• Assigned task:
Look through the entries below and count every line in which "substitutions" appears; reply with the number only.

[Version comparison data]
•••••

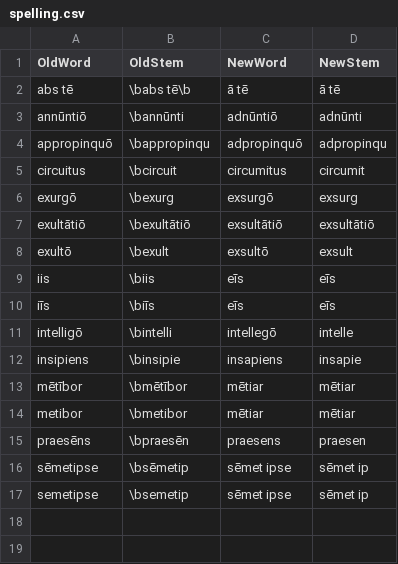
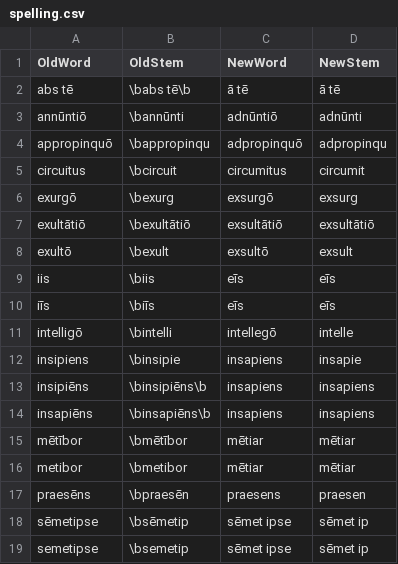
Before and after one commit to DoctrinaLatina/macronized, a CSV file: substitutions/spelling.csv, drawn as a sheet.

Commit message:
fix "insapiens"

```diff
--- a/substitutions/spelling.csv
+++ b/substitutions/spelling.csv
@@ -12,2 +12,4 @@ intelligō,\bintelli,intellegō,intelle
 insipiens,\binsipie,insapiens,insapie
+insipiēns,\binsipiēns\b,insapiens,insapiens
+insapiēns,\binsapiēns\b,insapiens,insapiens
 mētībor,\bmētībor,mētiar,mētiar
```
Also changed, not shown: 10 other files.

•••••

• Output of the task:
3